Information
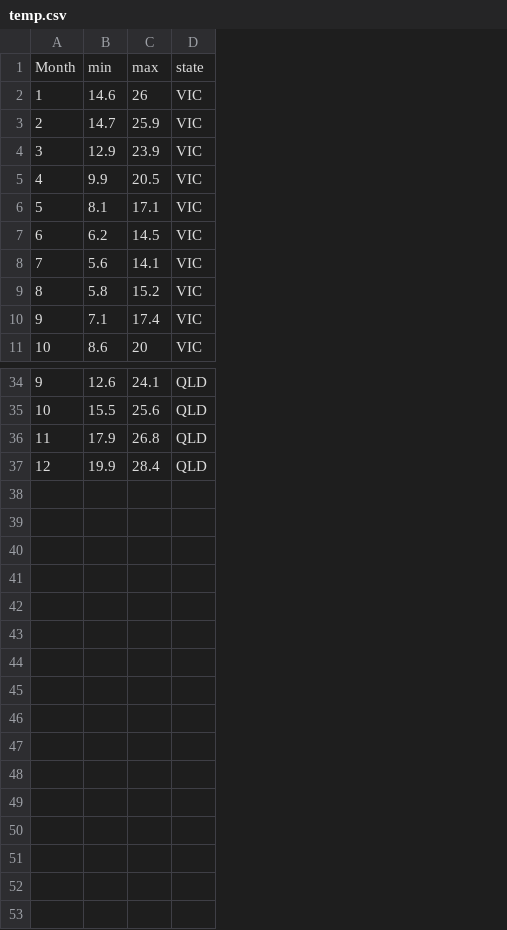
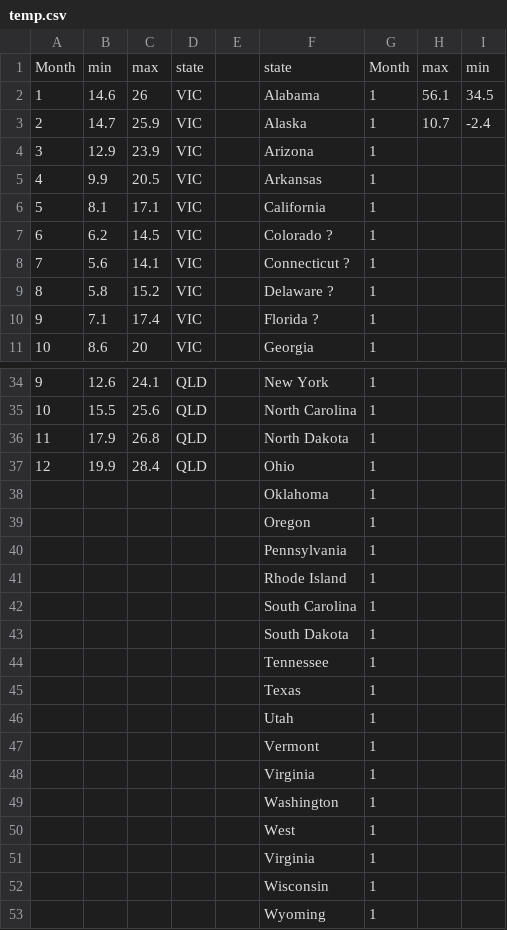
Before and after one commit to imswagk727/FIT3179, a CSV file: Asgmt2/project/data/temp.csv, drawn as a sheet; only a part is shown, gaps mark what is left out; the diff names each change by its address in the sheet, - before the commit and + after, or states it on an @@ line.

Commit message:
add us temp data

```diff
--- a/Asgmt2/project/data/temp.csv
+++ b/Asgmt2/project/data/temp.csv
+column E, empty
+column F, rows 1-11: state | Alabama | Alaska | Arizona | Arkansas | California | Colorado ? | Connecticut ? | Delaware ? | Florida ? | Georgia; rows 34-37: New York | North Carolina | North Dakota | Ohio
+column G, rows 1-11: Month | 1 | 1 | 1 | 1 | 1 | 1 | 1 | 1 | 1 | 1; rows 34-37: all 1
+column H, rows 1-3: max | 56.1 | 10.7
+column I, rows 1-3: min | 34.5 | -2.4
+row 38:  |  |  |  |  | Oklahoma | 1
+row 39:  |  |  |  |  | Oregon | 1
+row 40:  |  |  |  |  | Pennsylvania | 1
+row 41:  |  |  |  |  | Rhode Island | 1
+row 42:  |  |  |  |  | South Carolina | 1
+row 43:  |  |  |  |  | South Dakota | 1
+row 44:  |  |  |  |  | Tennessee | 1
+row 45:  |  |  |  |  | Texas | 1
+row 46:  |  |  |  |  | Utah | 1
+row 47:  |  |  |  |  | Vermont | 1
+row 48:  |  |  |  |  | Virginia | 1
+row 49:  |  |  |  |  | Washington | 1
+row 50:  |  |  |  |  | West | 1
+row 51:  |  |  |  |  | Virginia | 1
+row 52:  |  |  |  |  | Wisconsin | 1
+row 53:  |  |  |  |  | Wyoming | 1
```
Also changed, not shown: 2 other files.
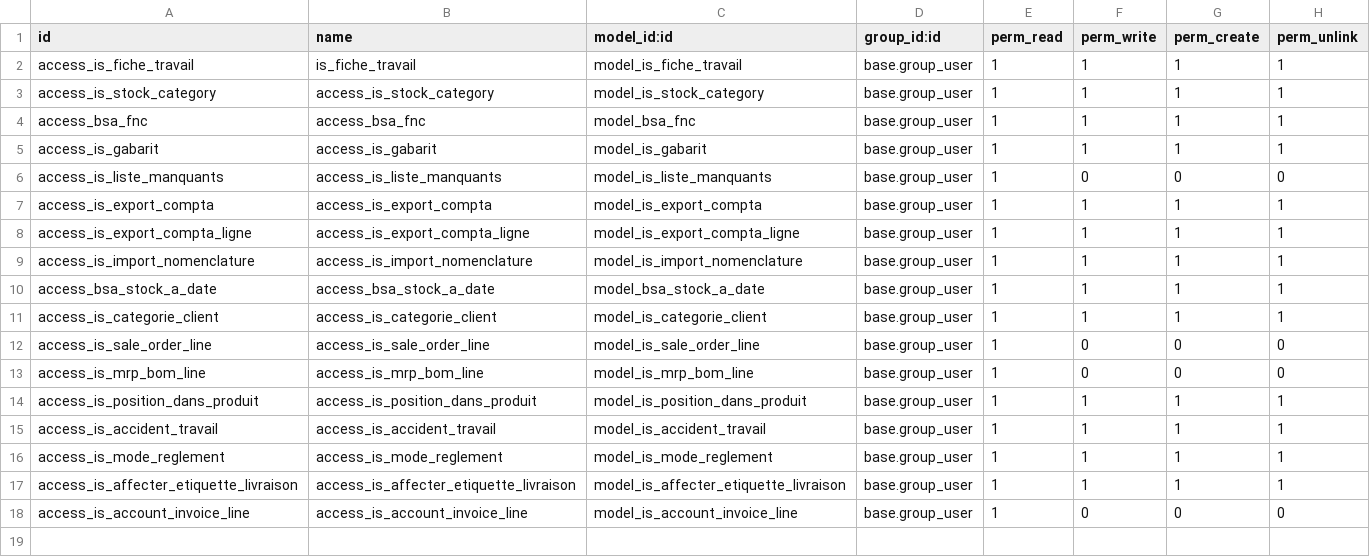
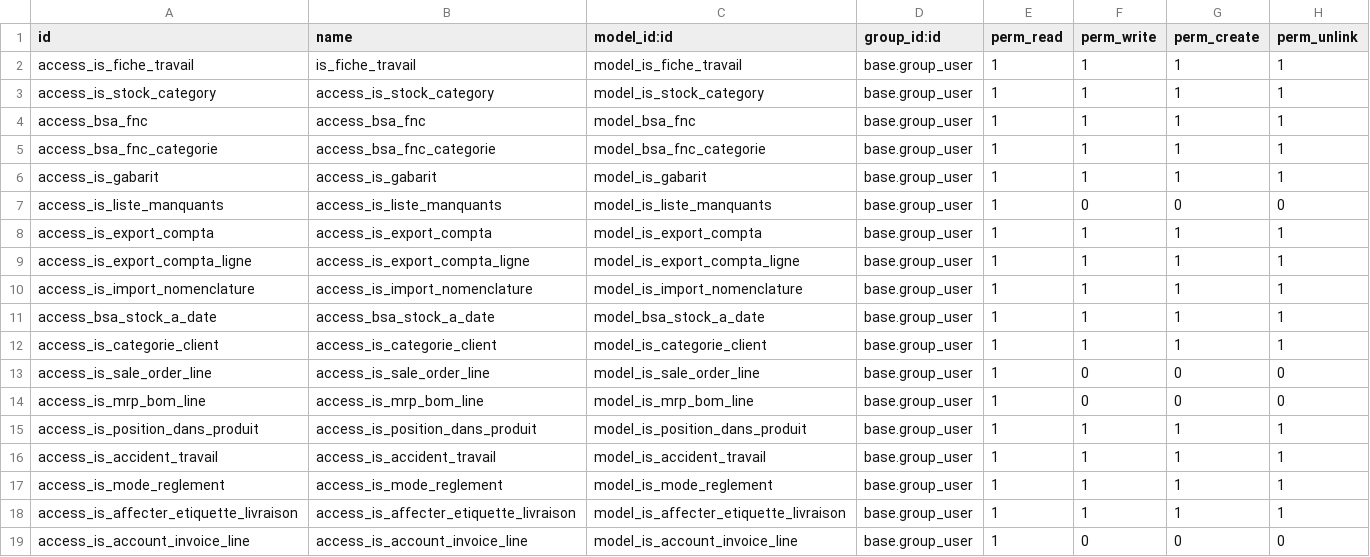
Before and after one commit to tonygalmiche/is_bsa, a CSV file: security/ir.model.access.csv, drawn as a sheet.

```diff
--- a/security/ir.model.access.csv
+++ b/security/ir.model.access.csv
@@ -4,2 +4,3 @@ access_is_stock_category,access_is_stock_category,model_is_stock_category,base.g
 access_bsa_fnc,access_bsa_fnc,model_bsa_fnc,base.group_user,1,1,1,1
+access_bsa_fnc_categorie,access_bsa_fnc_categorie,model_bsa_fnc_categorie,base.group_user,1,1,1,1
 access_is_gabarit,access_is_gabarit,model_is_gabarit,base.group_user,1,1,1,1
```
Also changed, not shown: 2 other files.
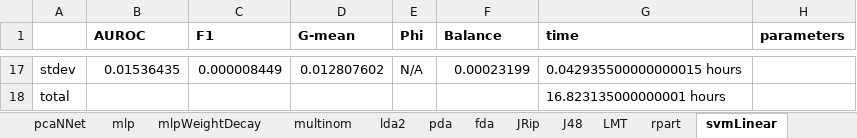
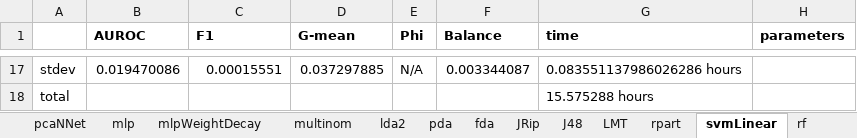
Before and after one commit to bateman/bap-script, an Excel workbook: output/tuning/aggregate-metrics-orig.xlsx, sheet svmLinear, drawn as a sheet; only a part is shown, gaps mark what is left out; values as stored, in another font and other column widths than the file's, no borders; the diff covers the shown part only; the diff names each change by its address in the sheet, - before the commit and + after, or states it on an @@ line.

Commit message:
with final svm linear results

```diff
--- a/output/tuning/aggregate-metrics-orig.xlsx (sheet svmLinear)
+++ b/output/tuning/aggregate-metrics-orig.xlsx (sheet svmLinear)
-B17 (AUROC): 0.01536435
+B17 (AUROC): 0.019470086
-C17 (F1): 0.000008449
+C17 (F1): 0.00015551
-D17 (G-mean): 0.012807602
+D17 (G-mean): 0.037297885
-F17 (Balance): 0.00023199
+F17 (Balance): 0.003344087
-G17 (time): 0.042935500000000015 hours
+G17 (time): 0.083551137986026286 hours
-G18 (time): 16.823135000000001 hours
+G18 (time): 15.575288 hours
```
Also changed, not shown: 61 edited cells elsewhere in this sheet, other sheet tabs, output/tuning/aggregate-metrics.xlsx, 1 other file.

Your assignment
Write out the full listing verbatim, excluding its pictures.

Written response
Before and after one commit to imswagk727/FIT3179, a CSV file: Asgmt2/project/data/temp.csv, drawn as a sheet; only a part is shown, gaps mark what is left out; the diff names each change by its address in the sheet, - before the commit and + after, or states it on an @@ line.

Commit message:
add us temp data

```diff
--- a/Asgmt2/project/data/temp.csv
+++ b/Asgmt2/project/data/temp.csv
+column E, empty
+column F, rows 1-11: state | Alabama | Alaska | Arizona | Arkansas | California | Colorado ? | Connecticut ? | Delaware ? | Florida ? | Georgia; rows 34-37: New York | North Carolina | North Dakota | Ohio
+column G, rows 1-11: Month | 1 | 1 | 1 | 1 | 1 | 1 | 1 | 1 | 1 | 1; rows 34-37: all 1
+column H, rows 1-3: max | 56.1 | 10.7
+column I, rows 1-3: min | 34.5 | -2.4
+row 38:  |  |  |  |  | Oklahoma | 1
+row 39:  |  |  |  |  | Oregon | 1
+row 40:  |  |  |  |  | Pennsylvania | 1
+row 41:  |  |  |  |  | Rhode Island | 1
+row 42:  |  |  |  |  | South Carolina | 1
+row 43:  |  |  |  |  | South Dakota | 1
+row 44:  |  |  |  |  | Tennessee | 1
+row 45:  |  |  |  |  | Texas | 1
+row 46:  |  |  |  |  | Utah | 1
+row 47:  |  |  |  |  | Vermont | 1
+row 48:  |  |  |  |  | Virginia | 1
+row 49:  |  |  |  |  | Washington | 1
+row 50:  |  |  |  |  | West | 1
+row 51:  |  |  |  |  | Virginia | 1
+row 52:  |  |  |  |  | Wisconsin | 1
+row 53:  |  |  |  |  | Wyoming | 1
```
Also changed, not shown: 2 other files.
Before and after one commit to tonygalmiche/is_bsa, a CSV file: security/ir.model.access.csv, drawn as a sheet.

```diff
--- a/security/ir.model.access.csv
+++ b/security/ir.model.access.csv
@@ -4,2 +4,3 @@ access_is_stock_category,access_is_stock_category,model_is_stock_category,base.g
 access_bsa_fnc,access_bsa_fnc,model_bsa_fnc,base.group_user,1,1,1,1
+access_bsa_fnc_categorie,access_bsa_fnc_categorie,model_bsa_fnc_categorie,base.group_user,1,1,1,1
 access_is_gabarit,access_is_gabarit,model_is_gabarit,base.group_user,1,1,1,1
```
Also changed, not shown: 2 other files.
Before and after one commit to bateman/bap-script, an Excel workbook: output/tuning/aggregate-metrics-orig.xlsx, sheet svmLinear, drawn as a sheet; only a part is shown, gaps mark what is left out; values as stored, in another font and other column widths than the file's, no borders; the diff covers the shown part only; the diff names each change by its address in the sheet, - before the commit and + after, or states it on an @@ line.

Commit message:
with final svm linear results

```diff
--- a/output/tuning/aggregate-metrics-orig.xlsx (sheet svmLinear)
+++ b/output/tuning/aggregate-metrics-orig.xlsx (sheet svmLinear)
-B17 (AUROC): 0.01536435
+B17 (AUROC): 0.019470086
-C17 (F1): 0.000008449
+C17 (F1): 0.00015551
-D17 (G-mean): 0.012807602
+D17 (G-mean): 0.037297885
-F17 (Balance): 0.00023199
+F17 (Balance): 0.003344087
-G17 (time): 0.042935500000000015 hours
+G17 (time): 0.083551137986026286 hours
-G18 (time): 16.823135000000001 hours
+G18 (time): 15.575288 hours
```
Also changed, not shown: 61 edited cells elsewhere in this sheet, other sheet tabs, output/tuning/aggregate-metrics.xlsx, 1 other file.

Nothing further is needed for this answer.